Center for Personalized Prevention at the University of Minnesota
The University of Minnesota Center for Personalized Prevention Research (CPPR) in conjunction with Headway Emotional Health Services is offering Learning to Breathe as part of a proposed research project. For the past two years Headway clinicians have been offering Learning to Breathe (L2B) as part of their youth diversion program. The program serves youth ages 13 to 17 who have been referred to Headway by the County Attorney’s Office after committing a minor legal offense. Participation in L2B and the research project is voluntary. It is one of several ways that youth may complete their diversion contract.
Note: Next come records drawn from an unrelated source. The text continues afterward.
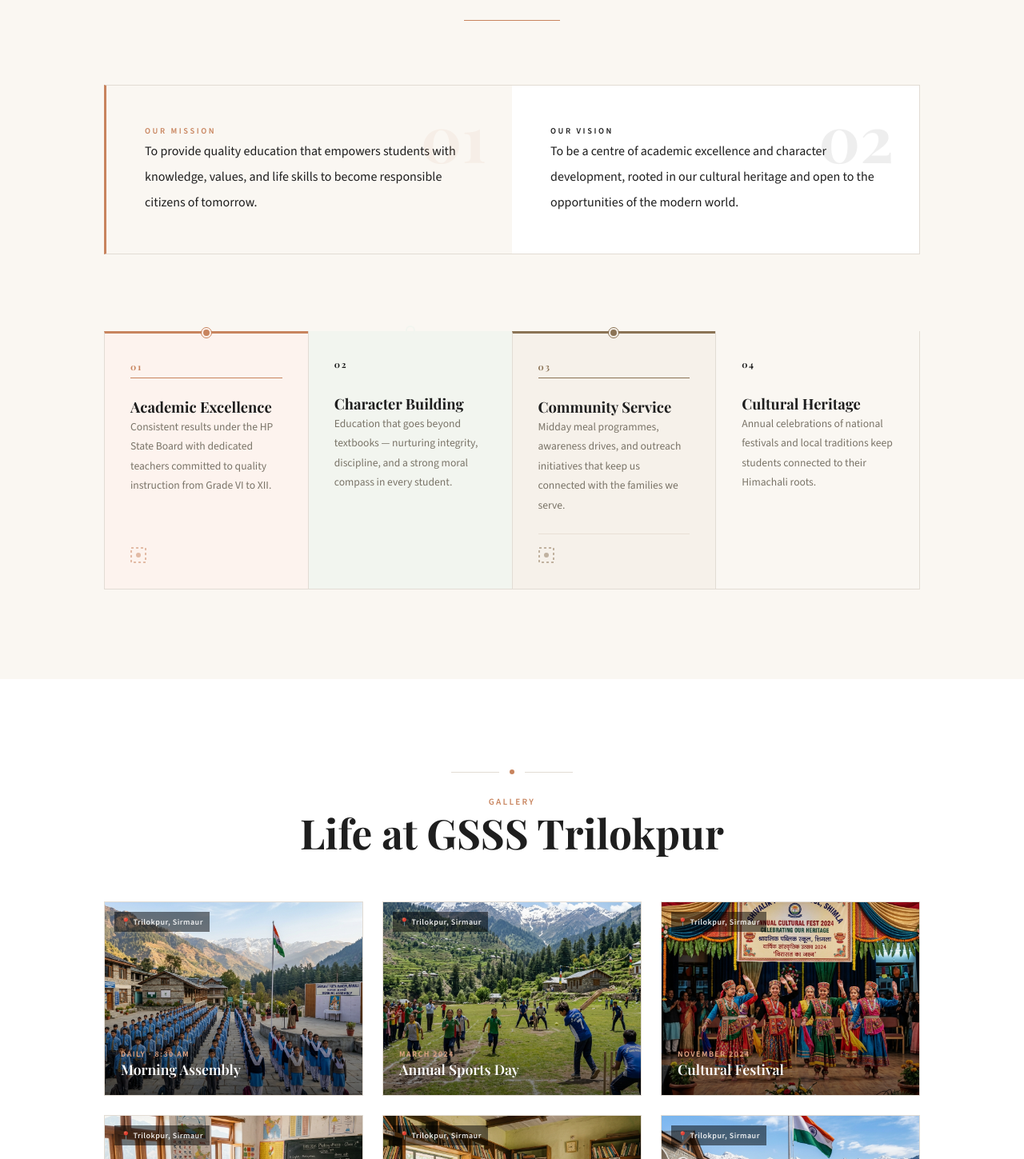
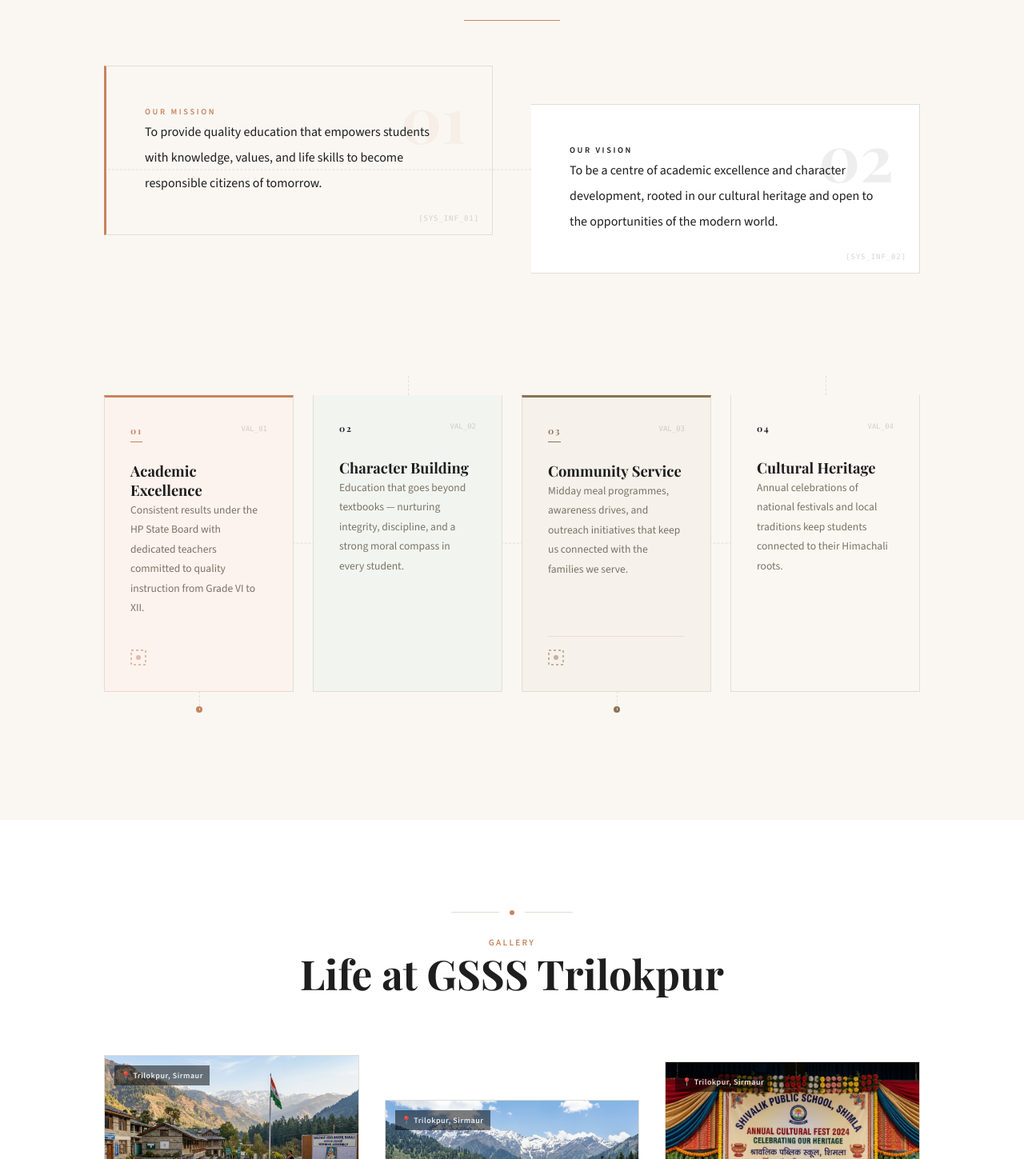
Before and after one commit to KhushiBagga20/GSSS-school-site, a Next.js app: page / in a window 1280 px wide. Shown: the part 981-2430 px from the top of the page at 80% size. Built offline with nearby package versions, Linux system fonts and the light colour scheme.

Commit message:
design: replace principal picture, add background grid, stagger cards across other sections

```diff
--- a/app/globals.css
+++ b/app/globals.css
@@ -30,6 +30,10 @@
 
 body {
   background-color: var(--color-bg);
+  background-image:
+    linear-gradient(to right, rgba(107, 127, 94, 0.035) 1px, transparent 1px),
+    linear-gradient(to bottom, rgba(107, 127, 94, 0.035) 1px, transparent 1px);
+  background-size: 50px 50px;
   color: var(--color-dark);
   font-family: var(--font-body);
   line-height: 1.7;
--- a/components/Amenities/Amenities.tsx
+++ b/components/Amenities/Amenities.tsx
@@ -239,7 +239,7 @@
                   </div>
 
                   {/* Bottom descriptive block */}
-                  <div style={{ borderTop: '1px solid var(--color-border)', paddingTop: '12px' }}>
+                  <div style={{ borderTop: '1px solid var(--color-border)', paddingTop: '12px' }} className="flex justify-between items-end gap-4">
                     <p
                       style={{
                         fontFamily: 'var(--font-body)',
@@ -247,9 +247,13 @@
                         color: 'var(--color-muted)',
                         lineHeight: 1.5,
                       }}
+                      className="flex-1"
                     >
                       {details.subtext}
                     </p>
+                    <span className="text-[8px] font-mono text-muted/20 select-none tracking-widest hidden sm:inline whitespace-nowrap">
+                      [30.54°N]
+                    </span>
                   </div>
                 </motion.div>
               );
--- a/components/Gallery/Gallery.tsx
+++ b/components/Gallery/Gallery.tsx
@@ -151,9 +151,19 @@
           </h2>
         </motion.div>
 
-        {/* ── Gallery grid — centered tiles with zoom ──── */}
-        <div className="grid grid-cols-1 sm:grid-cols-2 lg:grid-cols-3 gap-6">
-          {galleryEvents.map((event, i) => (
+        {/* ── Gallery grid — staggered collage tiles with zoom ──── */}
+        <div className="grid grid-cols-1 sm:grid-cols-2 lg:grid-cols-3 gap-8 py-10">
+          {galleryEvents.map((event, i) => {
+            const designs = [
+              { aspect: 'aspect-[4/3]', offset: 'lg:-translate-y-6' },
+              { aspect: 'aspect-[1/1]', offset: 'lg:translate-y-8' },
+              { aspect: 'aspect-[3/4]', offset: 'lg:-translate-y-4' },
+              { aspect: 'aspect-[3/4]', offset: 'lg:translate-y-6' },
+              { aspect: 'aspect-[4/3]', offset: 'lg:-translate-y-8' },
+              { aspect: 'aspect-[1/1]', offset: 'lg:translate-y-4' },
+            ];
+            const design = designs[i % designs.length];
+            return (
               <motion.button
                 key={event.id}
                 onClick={() => setSelectedEvent(event)}
@@ -163,8 +173,8 @@
                 viewport={{ once: true, margin: '-40px' }}
                 whileHover={{ scale: 1.03 }}
                 transition={{ type: 'spring', stiffness: 300, damping: 20 }}
-              className="group relative overflow-hidden text-left"
-              style={{ aspectRatio: '4/3', border: '1px solid var(--color-border)' }}
+                className={`group relative overflow-hidden text-left ${design.aspect} ${design.offset} transition-transform duration-300`}
+                style={{ border: '1px solid var(--color-border)' }}
                 aria-label={`View: ${t(event.titleKey as Parameters<typeof t>[0])}`}
               >
                 <Image
@@ -200,7 +210,8 @@
                   </p>
                 </div>
               </motion.button>
-          ))}
+            );
+          })}
         </div>
       </div>
 
--- a/components/Vision/Vision.tsx
+++ b/components/Vision/Vision.tsx
@@ -64,20 +64,26 @@
           </div>
         </motion.div>
 
-        {/* ── Mission / Vision — split horizontal ───── */}
-        <div className="grid grid-cols-1 md:grid-cols-2 gap-0 mb-24">
+        {/* ── Mission / Vision — split horizontal, staggered ───── */}
+        <div className="relative mb-32">
+          {/* Horizontal dotted link line behind cards */}
+          <div className="absolute top-1/2 left-0 right-0 h-[1px] border-t border-dashed border-border -translate-y-1/2 z-0 hidden md:block" aria-hidden="true" />
+
+          <div className="grid grid-cols-1 md:grid-cols-2 gap-8 md:gap-12 relative z-10">
             {[
               {
                 label: t('vision.mission'),
                 text: t('vision.missionText'),
                 accent: 'var(--color-terracotta)',
                 num: '01',
+                offset: 'md:-translate-y-6',
               },
               {
                 label: t('vision.visionLabel'),
                 text: t('vision.visionText'),
                 accent: 'var(--color-olive)',
                 num: '02',
+                offset: 'md:translate-y-6',
               },
             ].map((card, i) => (
               <motion.div
@@ -86,12 +92,12 @@
                 initial="hidden"
                 whileInView="visible"
                 viewport={{ once: true, margin: '-60px' }}
-              className="relative p-10 md:p-12"
+                className={`relative p-10 md:p-12 transition-transform duration-300 ${card.offset}`}
                 style={{
                   borderLeft: `3px solid ${card.accent}`,
                   borderTop: '1px solid var(--color-border)',
                   borderBottom: '1px solid var(--color-border)',
-                borderRight: i === 0 ? 'none' : '1px solid var(--color-border)',
+                  borderRight: '1px solid var(--color-border)',
                   backgroundColor: i === 0 ? 'var(--color-cream)' : '#fff',
                 }}
               >
@@ -109,6 +115,11 @@
                   }}
                 >
                   {card.num}
+                </span>
+
+                {/* Floating coordinate helper */}
+                <span className="absolute bottom-3 right-4 text-[9px] font-mono tracking-widest text-muted/30 select-none">
+                  [SYS_INF_{card.num}]
                 </span>
 
                 <p
@@ -137,12 +148,18 @@
               </motion.div>
             ))}
           </div>
+        </div>
 
-        {/* ── Values infographic ────────────────────── */}
-        {/* Desktop: horizontal timeline strip; Mobile: stacked */}
-        <div className="hidden md:flex items-stretch gap-0">
+        {/* ── Values infographic — Staggered wave ────────────────── */}
+        <div className="relative py-12">
+          {/* Central guide line passing through the timeline */}
+          <div className="absolute top-1/2 left-0 right-0 h-[1px] border-t border-dashed border-border -translate-y-1/2 z-0 hidden md:block" aria-hidden="true" />
+
+          {/* Desktop: horizontal wave timeline strip */}
+          <div className="hidden md:flex items-stretch gap-6 relative z-10">
             {visionValues.map((value, i) => {
               const pal = PALETTE[i];
+              const isOffset = i % 2 === 1;
               return (
                 <motion.div
                   key={value.id}
@@ -155,22 +172,39 @@
                     borderTop: `3px solid ${pal.accent}`,
                     borderLeft: '1px solid var(--color-border)',
                     borderBottom: '1px solid var(--color-border)',
-                  borderRight: i === visionValues.length - 1 ? '1px solid var(--color-border)' : 'none',
+                    borderRight: '1px solid var(--color-border)',
                     backgroundColor: pal.bg,
                     minHeight: '320px',
+                    transform: isOffset ? 'translateY(24px)' : 'translateY(-24px)',
                   }}
                 >
-                {/* Top connector dot */}
+                  {/* Connector dot on the center line */}
                   <div
-                  className="absolute -top-[7px] left-1/2 -translate-x-1/2 w-3 h-3 rounded-full"
-                  style={{ backgroundColor: pal.accent, border: `2px solid ${pal.bg}`, outline: `1px solid ${pal.accent}` }}
+                    className="absolute w-2 h-2 rounded-full"
+                    style={{
+                      backgroundColor: pal.accent,
+                      left: '50%',
+                      transform: 'translateX(-50%)',
+                      top: isOffset ? '-27px' : 'auto',
+                      bottom: isOffset ? 'auto' : '-27px',
+                    }}
+                    aria-hidden="true"
+                  />
+                  {/* Vertical connector line leading to dot */}
+                  <div
+                    className="absolute w-[1px] border-l border-dashed border-border"
+                    style={{
+                      left: '50%',
+                      top: isOffset ? '-24px' : 'auto',
+                      bottom: isOffset ? 'auto' : '-24px',
+                      height: '24px',
+                    }}
                     aria-hidden="true"
                   />
 
                   <div className="p-8 flex flex-col h-full">
-                  {/* Big number */}
+                    <div className="flex justify-between items-start mb-6">
                       <div
-                    className="mb-6 inline-block"
                         style={{
                           fontFamily: 'var(--font-heading)',
                           fontSize: '0.7rem',
@@ -183,6 +217,10 @@
                         }}
                       >
                         {value.number}
+                      </div>
+                      <span className="text-[9px] font-mono text-muted/30 select-none">
+                        VAL_{value.number}
+                      </span>
                     </div>
 
                     <h3
@@ -210,7 +248,7 @@
                       {t(value.descriptionKey as Parameters<typeof t>[0])}
                     </p>
 
-                  {/* Bottom icon */}
+                    {/* Bottom icon diagram */}
                     <div className="mt-6 pt-4" style={{ borderTop: `1px solid ${pal.accent}22` }} aria-hidden="true">
                       <svg width="20" height="20" viewBox="0 0 20 20" fill="none">
                         <rect x="1" y="1" width="18" height="18" stroke={pal.accent} strokeWidth="1" fill="none" strokeDasharray="3 3" />
@@ -221,6 +259,7 @@
                 </motion.div>
               );
             })}
+          </div>
         </div>
 
         {/* Mobile: accordion-style stack */}
--- a/data/school.ts
+++ b/data/school.ts
@@ -54,7 +54,7 @@
   message: `It is my privilege to welcome you to the official website of Government Senior Secondary School, Trilokpur. Since our establishment in 1958, this institution has stood as a beacon of learning in the Surla region of Sirmaur district. Our dedicated team of 21 teachers is committed to nurturing every student — academically, morally, and culturally. We believe that education is not merely the transfer of knowledge, but the shaping of character and the kindling of curiosity. I invite parents, students, and the community to walk this journey of learning and growth with us.`,
   // [PLACEHOLDER] Replace with actual Hindi message
   messageHi: `सरकारी वरिष्ठ माध्यमिक विद्यालय, त्रिलोकपुर की आधिकारिक वेबसाइट पर आपका स्वागत है। वर्ष 1958 से यह संस्था सिरमौर जिले के सुरला क्षेत्र में शिक्षा का केंद्र रही है। हमारे 21 समर्पित शिक्षक विद्यार्थियों के सर्वांगीण विकास के लिए प्रतिबद्ध हैं। मेरा विश्वास है कि शिक्षा केवल ज्ञान का हस्तांतरण नहीं है, बल्कि यह चरित्र निर्माण और जिज्ञासा की ज्योति जलाने का माध्यम है।`,
-  imageSrc: '/images/principal.png',
+  imageSrc: '/images/principal.jpg',
 };
 
 export const quickStats: QuickStat[] = [
@@ -208,7 +208,7 @@
     nameHi: 'प्रिया बग्गा',
     designation: 'Principal',
     designationHi: 'प्रधानाचार्य',
-    imageSrc: '/images/principal.png',
+    imageSrc: '/images/principal.jpg',
   },
   {
     id: 's2',
```
Also changed, not shown: components/Staff/Staff.tsx (+14 -4 lines), public/images/principal.jpg (added). Lines whose indentation alone changed are shown as unchanged.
Headway staff are licensed clinicians who have received MBSR training. Many have also received training from Dr. Broderick and specialized L2B training offered by the CPPR team. CPPR observes the clinicians to provide ongoing coaching and fidelity monitoring.
Youth referred to L2B are often skeptical at first. Particularly since they are expecting a “consequence” for their illegal behavior. However most youth find the program enjoyable and engaging. Data is being collected regarding youth characteristics, youth satisfaction with the program and the program’s impact on youth behavior.
The research component is designed to explore underlying mechanisms by which L2B impacts youth’s emotional regulation. Deficits in emotional regulation are one of the known precursors of conduct disorder. Youth in diversion programs represent a group at high risk for deficits in emotion regulation and ultimately for the development of conduct disorder. It makes sense to use non-stigmatizing programs such as L2B for early intervention with these youth.
In particular CPPR hopes to study the impact of L2B on several mechanisms thought to underlie poor emotion regulation: overly reactive autonomic nervous system (ANS) and poor executive functioning. There are good theoretical reasons to believe that mindfulness programs like L2B may impact either or both of these conditions. CPPR hopes to study the ANS and executive functioning of youth in the diversion population and the longer-term relationships between these factors and illegal behavior. In addition CPPR will look at youth characteristics that may predict who responds strongly to L2B and who does not.
The extent of youth engagement in L2B and the amount of youths’ ongoing practice of mindfulness may be important factors influencing the impact of L2B for any given individual. CPPR and Headway hope to implement an enhanced version of L2B to look at our ability to promote engagement in youth who might otherwise be resistant. Modifications will include increased discussion of adolescent brain development and its impact on behavior; motivational enhancement techniques, coaching, monitoring and rewarding home practice; and creating support in the youth’s natural networks. Results of enhanced L2B will be compared to standard L2B and the most effective and practical version will be used in future research.
For more information, contact Dr. Joel Hetler, Center for Personalized Prevention Research
University of Minnesota
Urban Research & Outreach/Engagement Center (UROC)